- Parent and Community Involvement
The concept was researched and embraced by the education and health communities leading to the book Health Is Academic: A Guide to Coordinated School Health Programs, edited by Eva Marx and Susan Frelick Wooley: Teachers College Press, 1998. It remains the guiding force in implementing the model.
The eight components identified by Allensworth and Kolbe, when looked at in a coordinated manner, were found to be highly effective in addressing the health risk behaviors that contribute markedly to the leading causes of death, disability, and social problems among youth and adults in the United States. These behaviors, often established during childhood and early adolescence, include:
- Tobacco use
- Unhealthy dietary behaviors
- Inadequate physical activity
- Alcohol and other drug use
- Sexual behaviors that contribute to unintended pregnancy and sexually transmitted diseases, including HIV infection
- Behaviors that contribute to unintentional injuries and violence
In 1992 the Centers for Disease Control and Prevention began funding states to develop an infrastructure that supports implementation of the Coordinated School Health model. The State of Florida benefitted from this funding for 15 years, from 1992 until 2007, firmly establishing Florida’s Coordinated School Health Program as a collaborative partnership between the Florida Department of Education and the Florida Department of Health.
Florida’s School Health and Education ConsortiumThe Florida Departments of Education and Health, recognizing the value of collaborative efforts between public agencies and the private sector, organized the Florida School Health and Education Consortium. Comprised of over 40 health, education, and business organizations, the Consortium assisted with program-sponsored training events, advised the program office, and devised action plans to carry out its public awareness mission. The Consortium functioned from 1992 until 2008.
Florida Prevention Partners Unite!In October 2008 a group of dedicated members from the Florida School Health and Education Consortium, Florida Action for Healthy Kids Partnership, and the Alliance for a Healthier Generation met to form Florida’s Coordinated School Health Partnership. Members represent professional associations, foundations, not-for-profit organizations, businesses, insurers, and health and education agencies. The Partnership is committed to working together to improve the health of children, adolescents, and staff in Florida schools. The 2009 goals focus on advocacy, policy, partnership, access to health care for all children, and educating stakeholders about school health and wellness issues. The mission of Florida’s Coordinated School Health Partnership is: Health literate and health practicing students and staff in all Florida schools.
Documents to Download

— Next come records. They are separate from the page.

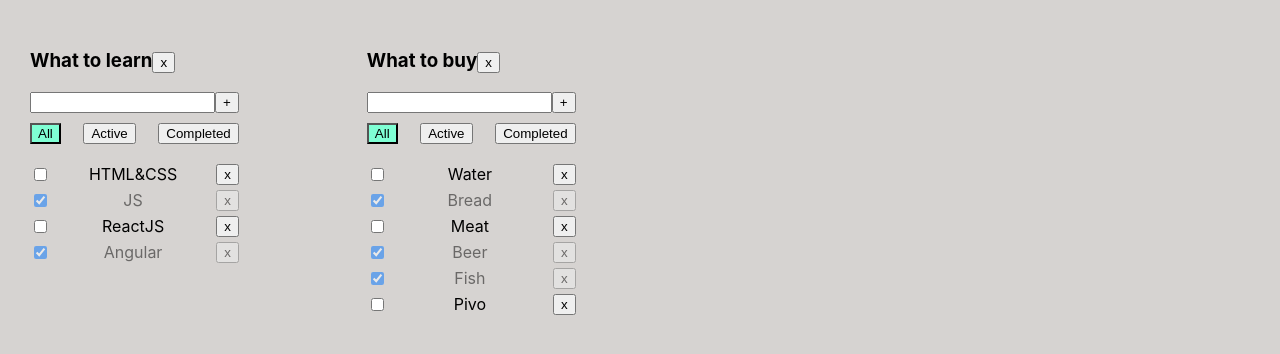
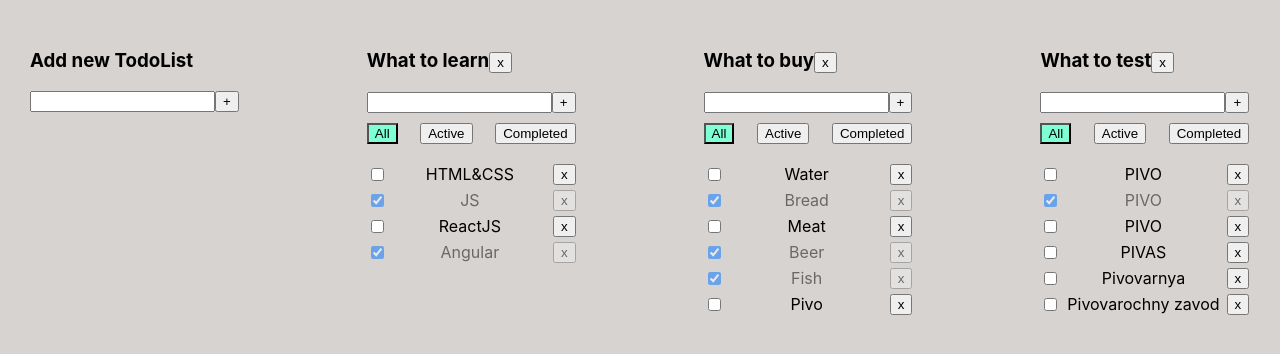
Before and after one commit to efValeron/TodoList, a React (Create React App) app: page / in a window 1280 px wide. Shown: the top 354 px of the page. Built offline with nearby package versions, Linux system fonts and the light colour scheme.

Commit message:
created functions

```diff
--- a/src/App.tsx
+++ b/src/App.tsx
@@ -2,6 +2,8 @@ import React, {useState} from 'react';
 import './App.css';
 import {TodoList} from "./components/TodoList";
 import {v1} from "uuid";
+import {Button} from "./components/Button";
+import {AddItemForm} from "./components/AddItemForm";
 
 export type FilterValuesType = "all" | "completed" | "active"
 export type Task = {
@@ -22,9 +24,11 @@ function App() {
   // States
   const todoListId_1 = v1()
   const todoListId_2 = v1()
+  const todoListId_3 = v1()
   const [todoLists, setTodoLists] = useState<TodolistType[]>([
     {id: todoListId_1, title: "What to learn", filter: "all"},
     {id: todoListId_2, title: "What to buy", filter: "all"},
+    {id: todoListId_3, title: "What to test", filter: "all"},
   ])
   const [tasks, setTasks] = useState<TasksStateType>({
     [todoListId_1]: [
@@ -40,22 +44,18 @@ function App() {
       {id: v1(), title: "Beer", isDone: true},
       {id: v1(), title: "Fish", isDone: true},
       {id: v1(), title: "Pivo", isDone: false},
+    ],
+    [todoListId_3]: [
+      {id: v1(), title: "PIVO", isDone: false},
+      {id: v1(), title: "PIVO", isDone: true},
+      {id: v1(), title: "PIVO", isDone: false},
+      {id: v1(), title: "PIVAS", isDone: false},
+      {id: v1(), title: "Pivovarnya", isDone: false},
+      {id: v1(), title: "Pivovarochny zavod", isDone: false},
     ]
   })
 
-  // Functions
-  const removeTask = (todoListId: string, id: string) => {
-    setTasks({
-      ...tasks,
-      [todoListId]: tasks[todoListId].filter(task => task.id !== id)
-    })
-  }
-  const removeTodoList = (todoListId: string) => {
-    setTodoLists(todoLists.filter(todoList => todoList.id !== todoListId))
-    const updatedTasks = {...tasks}
-    delete updatedTasks[todoListId]
-    setTasks(updatedTasks)
-  }
+  // CRUD tasks
   const addTask = (todoListId: string, title: string) => {
     if (title) setTasks({                     // if title is not empty && add new task
       ...tasks,                                     // copy previous todolists
@@ -64,16 +64,45 @@ function App() {
         ...tasks[todoListId]                        // copy previous tasks
       ]
     })
-  }
-  const changeTodoListFilter = (todoListId: string, filter: FilterValuesType) => {
-    setTodoLists(todoLists.map(todoList => todoList.id === todoListId ? {...todoList, filter} : todoList))
-  }
+  } // C
+  const renameTask = (todoListId: string, id: string, title: string) => {
+    setTasks({...tasks, [todoListId]: tasks[todoListId].map(task => task.id === id ? {...task, title: title} : task)})
+  } // U
   const changeIsDone = (todoListId: string, id: string, isDone: boolean) => {
     setTasks({
       ...tasks,
       [todoListId]: tasks[todoListId].map(task => task.id === id ? {...task, isDone} : task)
     })
-  }
+  } // U
+  const removeTask = (todoListId: string, id: string) => {
+    setTasks({
+      ...tasks,
+      [todoListId]: tasks[todoListId].filter(task => task.id !== id)
+    })
+  } // D
+
+  // CRUD TodoLists
+  const addTodoList = (title: string) => {
+    if (title) {
+      const newId = v1()
+      setTodoLists([{id: newId, title, filter: "all"}, ...todoLists])
+      setTasks({...tasks, [newId]: []})
+    }
+  } // C
+  const renameTodoList = (todoListId: string, title: string) => {
+    setTodoLists(todoLists.map(todoList => todoList.id === todoListId ? {...todoList, title} : todoList))
+  } // U
+  const changeTodoListFilter = (todoListId: string, filter: FilterValuesType) => {
+    setTodoLists(todoLists.map(todoList => todoList.id === todoListId ? {...todoList, filter} : todoList))
+  } // U
+  const removeTodoList = (todoListId: string) => {
+    setTodoLists(todoLists.filter(todoList => todoList.id !== todoListId))
+    const updatedTasks = {...tasks}
+    delete updatedTasks[todoListId]
+    setTasks(updatedTasks)
+  } // D
+
+  // UI
   const getFilteredTasks = (tasks: Task[], filter: FilterValuesType) => {
     switch (filter) {
       case "active":
@@ -96,17 +125,27 @@ function App() {
         tasks={filteredTasks}
         activeFilter={todoList.filter}
 
+        addTask={addTask}
+        renameTask={renameTask}
+        changeIsDone={changeIsDone}
         removeTask={removeTask}
+
+        addTodoList={addTodoList}
+        renameTodoList={renameTodoList}
+        changeFilter={changeTodoListFilter}
         removeTodoList={removeTodoList}
-        changeFilter={changeTodoListFilter}
-        addTask={addTask}
-        changeIsDone={changeIsDone}
       />
     )
   })
 
   return (
     <div className="App">
+      <div>
+        <h3>
+          Add new TodoList
+        </h3>
+        <AddItemForm addItem={addTodoList} maxInputLength={15}/>
+      </div>
       {todoListsList}
     </div>
   );
```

- Healthy Bodies, Healthy Brains (PDF)
- Promoting Health and Academic Success through Collaboration and Partnerships: A Guide for Florida’s School Health Advisory Committees (PDF)
- Charting Your School’s Course to Wellness (PDF)